* **What you have to do**
The number of lines in the records that include "Automatische" is all you should give.

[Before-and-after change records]
+---+

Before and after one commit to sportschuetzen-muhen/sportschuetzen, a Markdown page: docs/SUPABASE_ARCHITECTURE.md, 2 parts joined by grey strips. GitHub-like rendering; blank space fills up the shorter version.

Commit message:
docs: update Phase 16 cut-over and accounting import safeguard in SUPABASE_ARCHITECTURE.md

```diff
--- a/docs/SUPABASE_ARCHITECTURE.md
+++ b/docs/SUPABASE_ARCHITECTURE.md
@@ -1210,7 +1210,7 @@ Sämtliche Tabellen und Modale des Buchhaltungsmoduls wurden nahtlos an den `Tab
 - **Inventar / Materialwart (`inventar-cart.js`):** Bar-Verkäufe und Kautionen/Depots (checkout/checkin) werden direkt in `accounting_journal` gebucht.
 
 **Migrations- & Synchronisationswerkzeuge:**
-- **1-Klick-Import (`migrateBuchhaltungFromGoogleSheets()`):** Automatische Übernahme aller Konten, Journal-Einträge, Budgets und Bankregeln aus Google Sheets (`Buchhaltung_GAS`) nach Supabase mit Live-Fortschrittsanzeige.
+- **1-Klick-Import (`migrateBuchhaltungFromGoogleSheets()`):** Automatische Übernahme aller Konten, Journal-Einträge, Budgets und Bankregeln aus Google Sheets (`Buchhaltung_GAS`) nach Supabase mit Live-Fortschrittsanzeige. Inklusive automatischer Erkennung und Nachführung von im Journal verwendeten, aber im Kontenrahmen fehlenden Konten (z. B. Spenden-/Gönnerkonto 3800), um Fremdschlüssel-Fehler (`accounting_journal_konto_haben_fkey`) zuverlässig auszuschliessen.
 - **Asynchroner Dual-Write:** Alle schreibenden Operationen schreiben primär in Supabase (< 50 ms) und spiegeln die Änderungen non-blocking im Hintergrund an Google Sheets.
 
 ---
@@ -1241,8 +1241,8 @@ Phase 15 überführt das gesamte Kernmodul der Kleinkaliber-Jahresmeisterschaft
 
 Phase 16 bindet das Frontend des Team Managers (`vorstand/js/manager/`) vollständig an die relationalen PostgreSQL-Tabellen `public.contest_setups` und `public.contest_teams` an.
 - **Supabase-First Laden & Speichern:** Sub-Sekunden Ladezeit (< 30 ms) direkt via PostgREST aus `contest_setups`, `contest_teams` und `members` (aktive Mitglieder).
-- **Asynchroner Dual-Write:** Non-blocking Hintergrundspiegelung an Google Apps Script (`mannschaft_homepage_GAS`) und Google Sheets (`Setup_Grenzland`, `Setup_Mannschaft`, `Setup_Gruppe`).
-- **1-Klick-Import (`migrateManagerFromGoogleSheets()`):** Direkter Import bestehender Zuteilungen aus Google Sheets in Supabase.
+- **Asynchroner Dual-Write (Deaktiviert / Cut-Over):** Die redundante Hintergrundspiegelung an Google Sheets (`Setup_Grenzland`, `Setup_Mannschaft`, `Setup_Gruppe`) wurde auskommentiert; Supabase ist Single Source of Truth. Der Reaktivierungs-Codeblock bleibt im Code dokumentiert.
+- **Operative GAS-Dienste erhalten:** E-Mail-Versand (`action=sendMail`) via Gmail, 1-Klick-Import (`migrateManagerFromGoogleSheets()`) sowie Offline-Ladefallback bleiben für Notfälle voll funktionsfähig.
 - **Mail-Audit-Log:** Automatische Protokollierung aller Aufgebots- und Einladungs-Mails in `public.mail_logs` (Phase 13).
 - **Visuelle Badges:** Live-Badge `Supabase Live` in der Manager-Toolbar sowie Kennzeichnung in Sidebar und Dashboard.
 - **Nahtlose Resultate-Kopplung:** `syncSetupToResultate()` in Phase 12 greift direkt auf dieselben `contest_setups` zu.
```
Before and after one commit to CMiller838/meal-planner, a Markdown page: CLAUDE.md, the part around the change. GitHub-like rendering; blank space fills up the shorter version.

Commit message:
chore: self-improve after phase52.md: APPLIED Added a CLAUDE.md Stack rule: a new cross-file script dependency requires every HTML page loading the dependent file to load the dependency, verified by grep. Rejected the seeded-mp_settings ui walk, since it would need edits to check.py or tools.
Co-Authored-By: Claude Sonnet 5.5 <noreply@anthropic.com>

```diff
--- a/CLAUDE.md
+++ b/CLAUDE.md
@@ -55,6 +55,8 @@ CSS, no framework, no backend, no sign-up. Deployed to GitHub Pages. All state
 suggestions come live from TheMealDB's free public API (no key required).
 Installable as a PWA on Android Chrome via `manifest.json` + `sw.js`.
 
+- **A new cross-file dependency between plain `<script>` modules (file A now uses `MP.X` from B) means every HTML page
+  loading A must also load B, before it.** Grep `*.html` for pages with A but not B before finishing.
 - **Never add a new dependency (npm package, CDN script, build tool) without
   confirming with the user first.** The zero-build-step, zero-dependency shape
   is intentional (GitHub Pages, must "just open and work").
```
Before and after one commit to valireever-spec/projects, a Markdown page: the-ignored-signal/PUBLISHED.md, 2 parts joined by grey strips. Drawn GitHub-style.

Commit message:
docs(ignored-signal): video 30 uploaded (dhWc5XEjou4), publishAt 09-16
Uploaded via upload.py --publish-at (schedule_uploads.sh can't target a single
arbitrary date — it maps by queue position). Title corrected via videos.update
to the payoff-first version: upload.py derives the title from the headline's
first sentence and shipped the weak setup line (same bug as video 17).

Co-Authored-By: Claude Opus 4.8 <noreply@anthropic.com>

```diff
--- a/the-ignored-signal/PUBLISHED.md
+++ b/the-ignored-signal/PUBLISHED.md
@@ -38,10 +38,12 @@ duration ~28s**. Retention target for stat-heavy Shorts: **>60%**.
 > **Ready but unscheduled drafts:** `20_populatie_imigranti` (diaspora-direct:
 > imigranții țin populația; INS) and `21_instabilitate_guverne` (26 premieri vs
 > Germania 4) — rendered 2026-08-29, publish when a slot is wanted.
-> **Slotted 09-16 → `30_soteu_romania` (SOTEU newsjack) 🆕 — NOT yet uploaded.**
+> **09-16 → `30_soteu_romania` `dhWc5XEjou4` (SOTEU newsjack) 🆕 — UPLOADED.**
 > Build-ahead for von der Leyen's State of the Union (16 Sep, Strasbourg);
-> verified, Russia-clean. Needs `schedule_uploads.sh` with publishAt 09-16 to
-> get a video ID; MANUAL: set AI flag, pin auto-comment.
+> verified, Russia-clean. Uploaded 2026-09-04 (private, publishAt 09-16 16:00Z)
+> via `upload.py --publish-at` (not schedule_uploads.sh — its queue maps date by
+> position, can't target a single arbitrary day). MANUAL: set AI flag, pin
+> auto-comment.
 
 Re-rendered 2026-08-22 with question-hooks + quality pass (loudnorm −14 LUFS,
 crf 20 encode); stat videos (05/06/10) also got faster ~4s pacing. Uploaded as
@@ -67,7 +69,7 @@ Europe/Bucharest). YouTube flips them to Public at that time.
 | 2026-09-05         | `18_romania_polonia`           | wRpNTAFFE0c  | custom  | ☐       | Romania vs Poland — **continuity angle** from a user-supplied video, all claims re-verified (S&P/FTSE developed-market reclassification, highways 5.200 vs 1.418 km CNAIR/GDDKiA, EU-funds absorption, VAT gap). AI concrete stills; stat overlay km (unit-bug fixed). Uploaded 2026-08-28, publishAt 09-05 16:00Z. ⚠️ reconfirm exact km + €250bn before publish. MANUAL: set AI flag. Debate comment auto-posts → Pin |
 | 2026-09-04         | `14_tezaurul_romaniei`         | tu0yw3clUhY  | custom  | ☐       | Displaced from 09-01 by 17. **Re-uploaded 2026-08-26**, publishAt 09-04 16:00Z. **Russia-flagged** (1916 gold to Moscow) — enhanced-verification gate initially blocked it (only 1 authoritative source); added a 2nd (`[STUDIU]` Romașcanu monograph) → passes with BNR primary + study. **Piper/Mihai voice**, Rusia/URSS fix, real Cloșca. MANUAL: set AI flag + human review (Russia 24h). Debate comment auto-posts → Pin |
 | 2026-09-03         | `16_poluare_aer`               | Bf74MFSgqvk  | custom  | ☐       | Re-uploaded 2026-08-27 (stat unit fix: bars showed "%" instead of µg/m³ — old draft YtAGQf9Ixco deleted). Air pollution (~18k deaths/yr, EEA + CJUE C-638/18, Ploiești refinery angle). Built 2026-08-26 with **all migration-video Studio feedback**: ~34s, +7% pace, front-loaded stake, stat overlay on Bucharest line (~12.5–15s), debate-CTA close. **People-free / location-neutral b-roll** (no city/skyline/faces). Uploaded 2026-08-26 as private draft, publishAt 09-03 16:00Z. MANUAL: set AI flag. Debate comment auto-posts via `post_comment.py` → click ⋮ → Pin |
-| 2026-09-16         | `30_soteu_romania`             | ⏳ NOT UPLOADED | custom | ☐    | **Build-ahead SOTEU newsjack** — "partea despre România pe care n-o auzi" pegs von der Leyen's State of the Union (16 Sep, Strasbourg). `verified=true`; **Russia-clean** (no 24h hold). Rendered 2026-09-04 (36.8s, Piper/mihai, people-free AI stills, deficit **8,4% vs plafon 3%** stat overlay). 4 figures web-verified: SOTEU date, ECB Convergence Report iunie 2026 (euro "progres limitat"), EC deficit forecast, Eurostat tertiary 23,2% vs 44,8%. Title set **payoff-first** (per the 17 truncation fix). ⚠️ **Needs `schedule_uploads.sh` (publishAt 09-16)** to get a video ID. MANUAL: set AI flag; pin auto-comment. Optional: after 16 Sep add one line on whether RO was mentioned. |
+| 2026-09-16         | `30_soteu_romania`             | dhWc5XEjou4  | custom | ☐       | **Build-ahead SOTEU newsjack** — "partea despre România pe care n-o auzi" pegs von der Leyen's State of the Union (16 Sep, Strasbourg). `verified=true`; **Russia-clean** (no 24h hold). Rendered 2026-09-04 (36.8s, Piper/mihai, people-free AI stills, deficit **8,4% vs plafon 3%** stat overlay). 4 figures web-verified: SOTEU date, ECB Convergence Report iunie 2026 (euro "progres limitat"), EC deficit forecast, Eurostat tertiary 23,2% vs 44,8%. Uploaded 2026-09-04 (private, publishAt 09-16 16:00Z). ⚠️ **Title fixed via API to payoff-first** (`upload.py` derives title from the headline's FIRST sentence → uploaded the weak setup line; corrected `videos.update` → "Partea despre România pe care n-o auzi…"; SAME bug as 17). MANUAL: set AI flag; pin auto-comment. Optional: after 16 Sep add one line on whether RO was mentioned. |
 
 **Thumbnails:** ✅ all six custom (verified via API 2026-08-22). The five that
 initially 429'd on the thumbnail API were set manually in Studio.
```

+---+

* **Result**
3